A monster is a being, which basically threatens the existence of human beings or society as a whole, and only has the intention of causing harm to people. A monster is cruel, never feels remorse or guilt for committing any cruel acts and, furthermore, works towards breaking the law of nature or the law of god. Moreover, Frankenstein himself says that monsters are beings who are supposed to be “cut off from all the world,” thus this adds another characteristic to the nature of a true monster, which is isolation (Shelley 77). With respect to the aforementioned attributes of a monster, as the story evidences, one can understand that the real monster is Victor and not his creation.

Firstly, although the doctor’s wish to “bestow animation upon lifeless matter” in order to “renew life where death” dooms the “body to corruption,” seems quite harmless, it is actually a medium through which he wants to achieve fame as well as immortality (89). However, attainment of fame and his wish that “his name makes a mark in history” are desires harbored by most humans, and this alone is not enough to deem Victor a monster (Marklund 4). Nonetheless his deeds throughout the story represent his intrinsic nature, which is that of a monster. For instance, when Frankenstein approaches him in the mountains and asks him to create a companion for him, although the doctor denies at first, he later on agrees to the request. However, while creating the female monster, he realizes that it would just be another mistake, and thus he abandons the process. Here Victor not only gives false hope to Frankenstein, but by discarding the project he actually enrages his creation, forcing him to commit more murders.

Furthermore, when Frankenstein kills Victor’s beloved, whom the doctor had been quite fond of since his “earliest infancy,” Victor’s mind immediately seeks to exact vengeance on Frankenstein (92). The doctor does not wait to think that it was actually him who was responsible for all this, and he sets out to eliminate what he once created. Lastly, Victor never tries to make Frankenstein understand the value of life as well as the morals of society, and he never actually explains why he abandons the project of creating a female monster. Therefore, it can be thus concluded that the real monster is Victor, and this is exemplified through his thoughts, his deeds, and most importantly his lack of action as well as negligence of responsibility.

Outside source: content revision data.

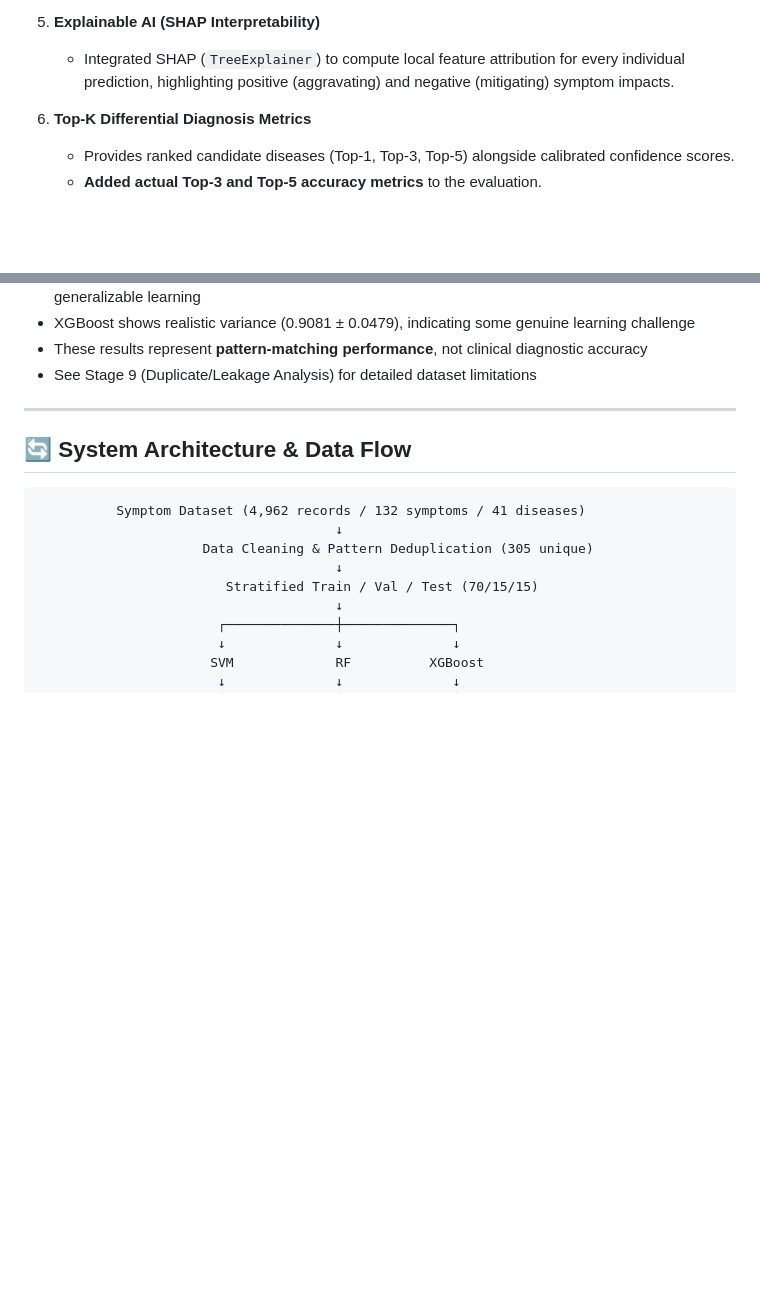
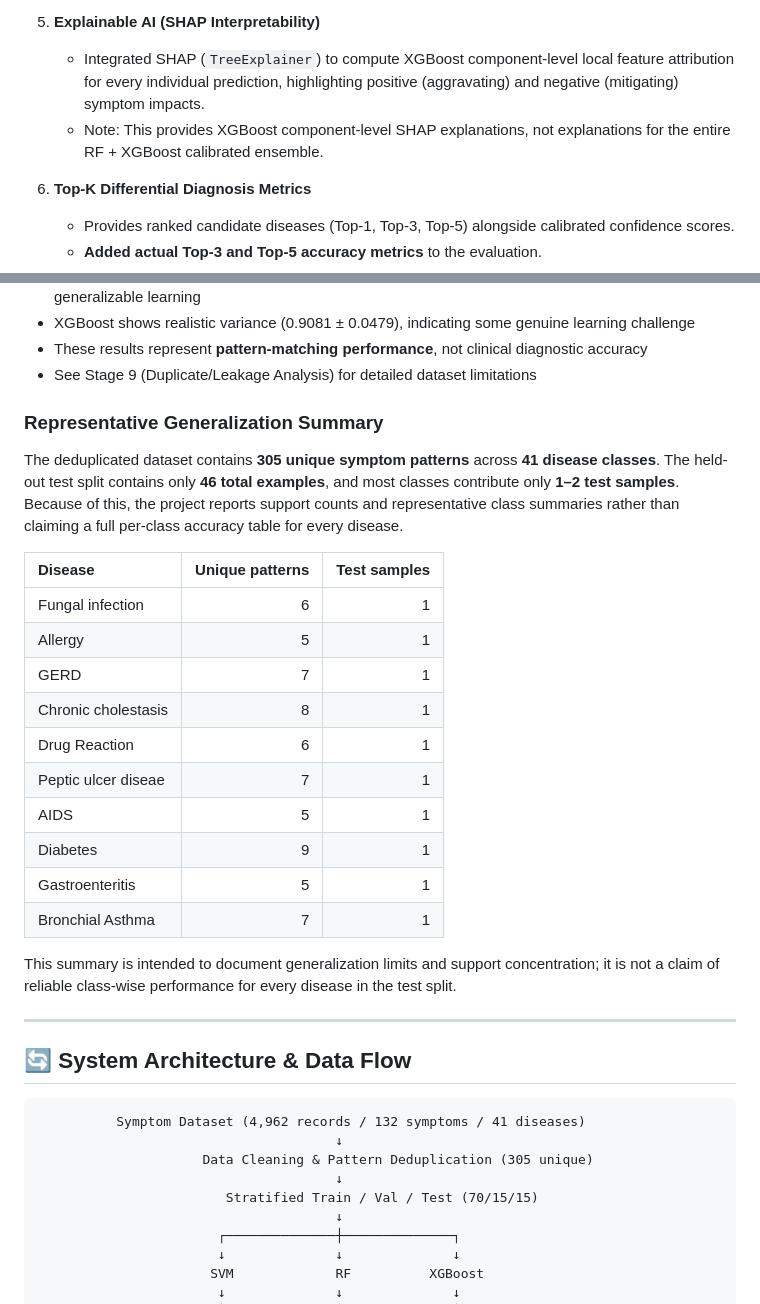
Before and after one commit to bhavya0510/Symptom-Based-Disease-Prediction-Framework, a Markdown page: README.md, 2 parts joined by grey strips. GitHub-like rendering; blank space fills up the shorter version.

Commit message:
Fix documentation for generalization and reproducibility

```diff
--- a/README.md
+++ b/README.md
@@ -36,7 +36,8 @@ An early-stage research framework for symptom-based disease prediction with expl
    - Demonstrated quantitative improvement in probability calibration.
 
 5. **Explainable AI (SHAP Interpretability)**
-   - Integrated SHAP (`TreeExplainer`) to compute local feature attribution for every individual prediction, highlighting positive (aggravating) and negative (mitigating) symptom impacts.
+   - Integrated SHAP (`TreeExplainer`) to compute XGBoost component-level local feature attribution for every individual prediction, highlighting positive (aggravating) and negative (mitigating) symptom impacts.
+   - Note: This provides XGBoost component-level SHAP explanations, not explanations for the entire RF + XGBoost calibrated ensemble.
 
 6. **Top-K Differential Diagnosis Metrics**
    - Provides ranked candidate diseases (Top-1, Top-3, Top-5) alongside calibrated confidence scores.
@@ -94,6 +95,24 @@ An early-stage research framework for symptom-based disease prediction with expl
 - XGBoost shows realistic variance (0.9081 ± 0.0479), indicating some genuine learning challenge
 - These results represent **pattern-matching performance**, not clinical diagnostic accuracy
 - See Stage 9 (Duplicate/Leakage Analysis) for detailed dataset limitations
+
+### Representative Generalization Summary
+The deduplicated dataset contains **305 unique symptom patterns** across **41 disease classes**. The held-out test split contains only **46 total examples**, and most classes contribute only **1–2 test samples**. Because of this, the project reports support counts and representative class summaries rather than claiming a full per-class accuracy table for every disease.
+
+| Disease | Unique patterns | Test samples |
+|:---|---:|---:|
+| Fungal infection | 6 | 1 |
+| Allergy | 5 | 1 |
+| GERD | 7 | 1 |
+| Chronic cholestasis | 8 | 1 |
+| Drug Reaction | 6 | 1 |
+| Peptic ulcer diseae | 7 | 1 |
+| AIDS | 5 | 1 |
+| Diabetes | 9 | 1 |
+| Gastroenteritis | 5 | 1 |
+| Bronchial Asthma | 7 | 1 |
+
+This summary is intended to document generalization limits and support concentration; it is not a claim of reliable class-wise performance for every disease in the test split.
 
 ---
 
```
Also changed, not shown: research/METHODOLOGY.md (+4 -0 lines).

Nevertheless, some may contend that Frankenstein is the monster, as he wreaks havoc in the society by committing various murders, and most importantly, taking away the most important thing to Victor, his beloved, Elizabeth. However, it is to be noted that all these murders ensued as a result of Victor’s actions and his attitude towards the monster. A monster never feels remorse or guilt at the cruelty he exacts, however, Frankenstein feels great sorrow in the end when Victor is dead and furthermore, he goes off to the northern highlands in order to end his life. Thus, this reflects on the humane characteristics possessed by Frankenstein. Furthermore, had Victor been in place of Frankenstein he would have not felt the slightest bit of grief for the other’s passing away, let alone going away to kill himself. Therefore, it becomes clear that the real monster is the doctor, Victor, and that despite being a monster Frankenstein was a better ‘human’ than the former.

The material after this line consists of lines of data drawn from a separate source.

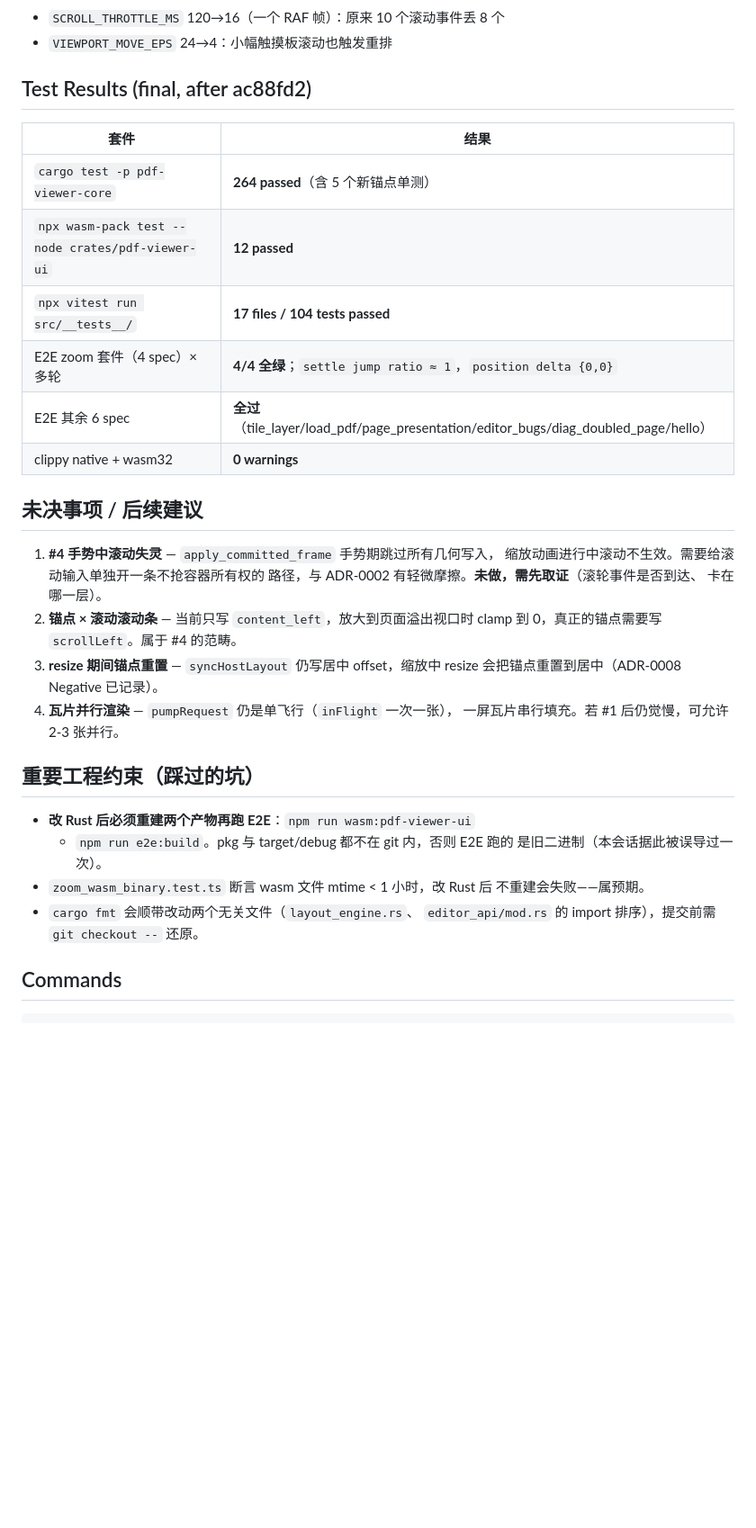
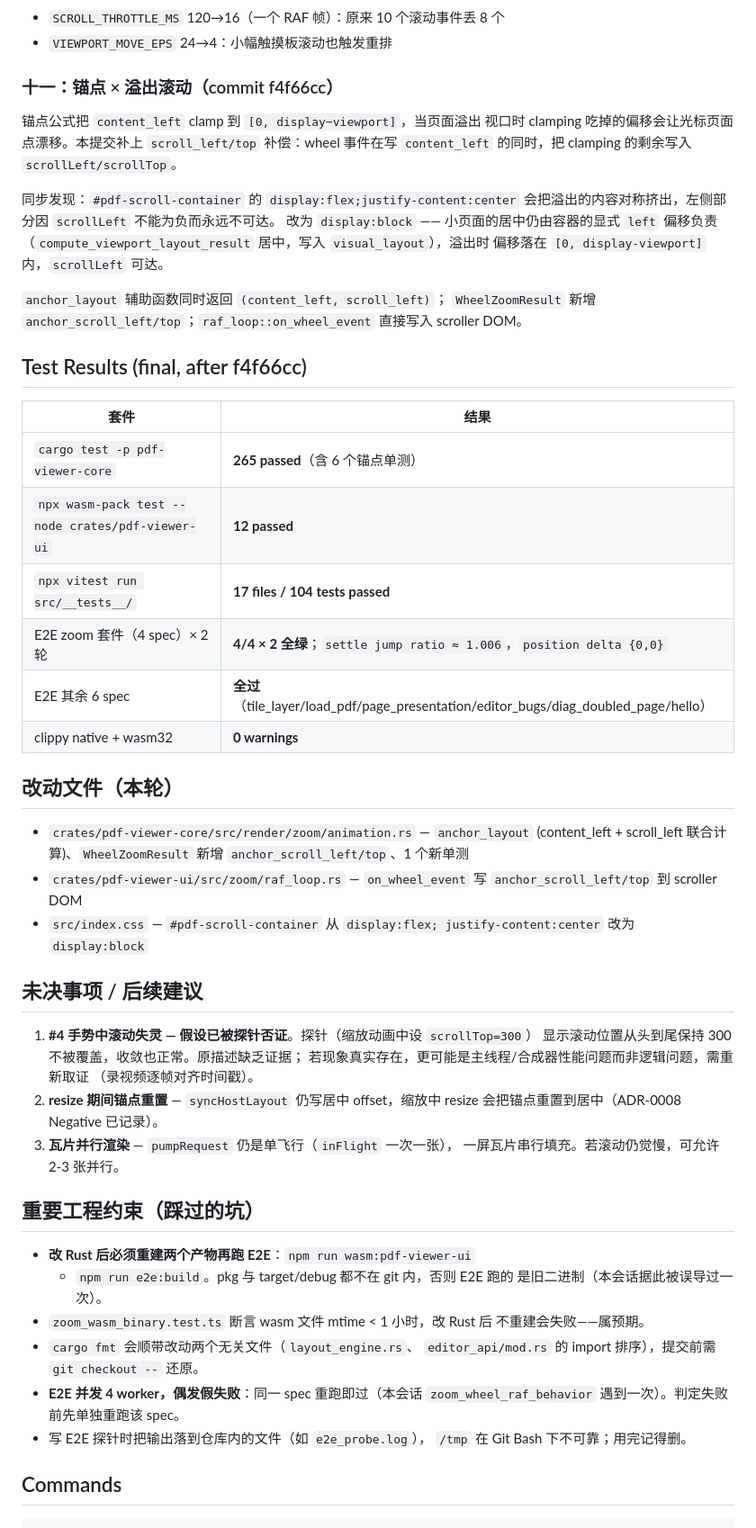
Before and after one commit to sunsumyu/zhiyuan-pdf, a Markdown page: docs/HANDOFF.md, the part around one of its changes. Shown at 90% size. GitHub-like rendering; blank space fills up the shorter version.

Commit message:
docs: HANDOFF.md + ADR-0008 更新（commit f4f66cc 锚点 × 溢出滚动）

```diff
--- a/docs/HANDOFF.md
+++ b/docs/HANDOFF.md
@@ -70,29 +71,54 @@ canvas 内容从新原点缩放。ADR-0007 删掉的锚点代码未恢复。
 - `SCROLL_THROTTLE_MS` 120→16（一个 RAF 帧）：原来 10 个滚动事件丢 8 个
 - `VIEWPORT_MOVE_EPS` 24→4：小幅触摸板滚动也触发重排
 
-## Test Results (final, after ac88fd2)
+### 十一：锚点 × 溢出滚动（commit f4f66cc）
+
+锚点公式把 `content_left` clamp 到 `[0, display−viewport]`，当页面溢出
+视口时 clamping 吃掉的偏移会让光标页面点漂移。本提交补上 `scroll_left/top`
+补偿：wheel 事件在写 `content_left` 的同时，把 clamping 的剩余写入
+`scrollLeft/scrollTop`。
+
+同步发现：`#pdf-scroll-container` 的 `display:flex;justify-content:center`
+会把溢出的内容对称挤出，左侧部分因 `scrollLeft` 不能为负而永远不可达。
+改为 `display:block` —— 小页面的居中仍由容器的显式 `left` 偏移负责
+（`compute_viewport_layout_result` 居中，写入 `visual_layout`），溢出时
+偏移落在 `[0, display-viewport]` 内，`scrollLeft` 可达。
+
+`anchor_layout` 辅助函数同时返回 `(content_left, scroll_left)`；
+`WheelZoomResult` 新增 `anchor_scroll_left/top`；`raf_loop::on_wheel_event`
+直接写入 scroller DOM。
+
+## Test Results (final, after f4f66cc)
 
 | 套件 | 结果 |
 |---|---|
-| `cargo test -p pdf-viewer-core` | **264 passed**（含 5 个新锚点单测） |
+| `cargo test -p pdf-viewer-core` | **265 passed**（含 6 个锚点单测） |
 | `npx wasm-pack test --node crates/pdf-viewer-ui` | **12 passed** |
 | `npx vitest run src/__tests__/` | **17 files / 104 tests passed** |
-| E2E zoom 套件（4 spec）× 多轮 | **4/4 全绿**；`settle jump ratio ≈ 1`，`position delta {0,0}` |
+| E2E zoom 套件（4 spec）× 2 轮 | **4/4 × 2 全绿**；`settle jump ratio ≈ 1.006`，`position delta {0,0}` |
 | E2E 其余 6 spec | **全过**（tile_layer/load_pdf/page_presentation/editor_bugs/diag_doubled_page/hello） |
 | clippy native + wasm32 | **0 warnings** |
 
+## 改动文件（本轮）
+
+- `crates/pdf-viewer-core/src/render/zoom/animation.rs` — `anchor_layout`
+  (content_left + scroll_left 联合计算)、`WheelZoomResult` 新增
+  `anchor_scroll_left/top`、1 个新单测
+- `crates/pdf-viewer-ui/src/zoom/raf_loop.rs` — `on_wheel_event` 写
+  `anchor_scroll_left/top` 到 scroller DOM
+- `src/index.css` — `#pdf-scroll-container` 从 `display:flex;
+  justify-content:center` 改为 `display:block`
+
 ## 未决事项 / 后续建议
 
-1. **#4 手势中滚动失灵** — `apply_committed_frame` 手势期跳过所有几何写入，
-   缩放动画进行中滚动不生效。需要给滚动输入单独开一条不抢容器所有权的
-   路径，与 ADR-0002 有轻微摩擦。**未做，需先取证**（滚轮事件是否到达、
-   卡在哪一层）。
-2. **锚点 × 滚动滚动条** — 当前只写 `content_left`，放大到页面溢出视口时
-   clamp 到 0，真正的锚点需要写 `scrollLeft`。属于 #4 的范畴。
-3. **resize 期间锚点重置** — `syncHostLayout` 仍写居中 offset，缩放中
+1. **#4 手势中滚动失灵 — 假设已被探针否证**。探针（缩放动画中设 `scrollTop=300`）
+   显示滚动位置从头到尾保持 300 不被覆盖，收敛也正常。原描述缺乏证据；
+   若现象真实存在，更可能是主线程/合成器性能问题而非逻辑问题，需重新取证
+   （录视频逐帧对齐时间戳）。
+2. **resize 期间锚点重置** — `syncHostLayout` 仍写居中 offset，缩放中
    resize 会把锚点重置到居中（ADR-0008 Negative 已记录）。
-4. **瓦片并行渲染** — `pumpRequest` 仍是单飞行（`inFlight` 一次一张），
-   一屏瓦片串行填充。若 #1 后仍觉慢，可允许 2-3 张并行。
+3. **瓦片并行渲染** — `pumpRequest` 仍是单飞行（`inFlight` 一次一张），
+   一屏瓦片串行填充。若滚动仍觉慢，可允许 2-3 张并行。
 
 ## 重要工程约束（踩过的坑）
 
@@ -103,6 +129,10 @@ canvas 内容从新原点缩放。ADR-0007 删掉的锚点代码未恢复。
   不重建会失败——属预期。
 - `cargo fmt` 会顺带改动两个无关文件（`layout_engine.rs`、
   `editor_api/mod.rs` 的 import 排序），提交前需 `git checkout --` 还原。
+- **E2E 并发 4 worker，偶发假失败**：同一 spec 重跑即过（本会话
+  `zoom_wheel_raf_behavior` 遇到一次）。判定失败前先单独重跑该 spec。
+- 写 E2E 探针时把输出落到仓库内的文件（如 `e2e_probe.log`），
+  `/tmp` 在 Git Bash 下不可靠；用完记得删。
 
 ## Commands
 
```
Also changed, not shown: other parts of docs/HANDOFF.md (+1 -0 lines), docs/adr/0008-restore-cursor-anchored-zoom.md (+21 -2 lines).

Works Cited
Marklund, Sara. Good and Evil in Man: The Double Nature of Victor in Frankenstein. Goteborg University. 2010. Web. 09 Mar, 2014. Available at:
Shelley, Mary W. Frankenstein, or the Modern Prometheus. London. 1823. Print.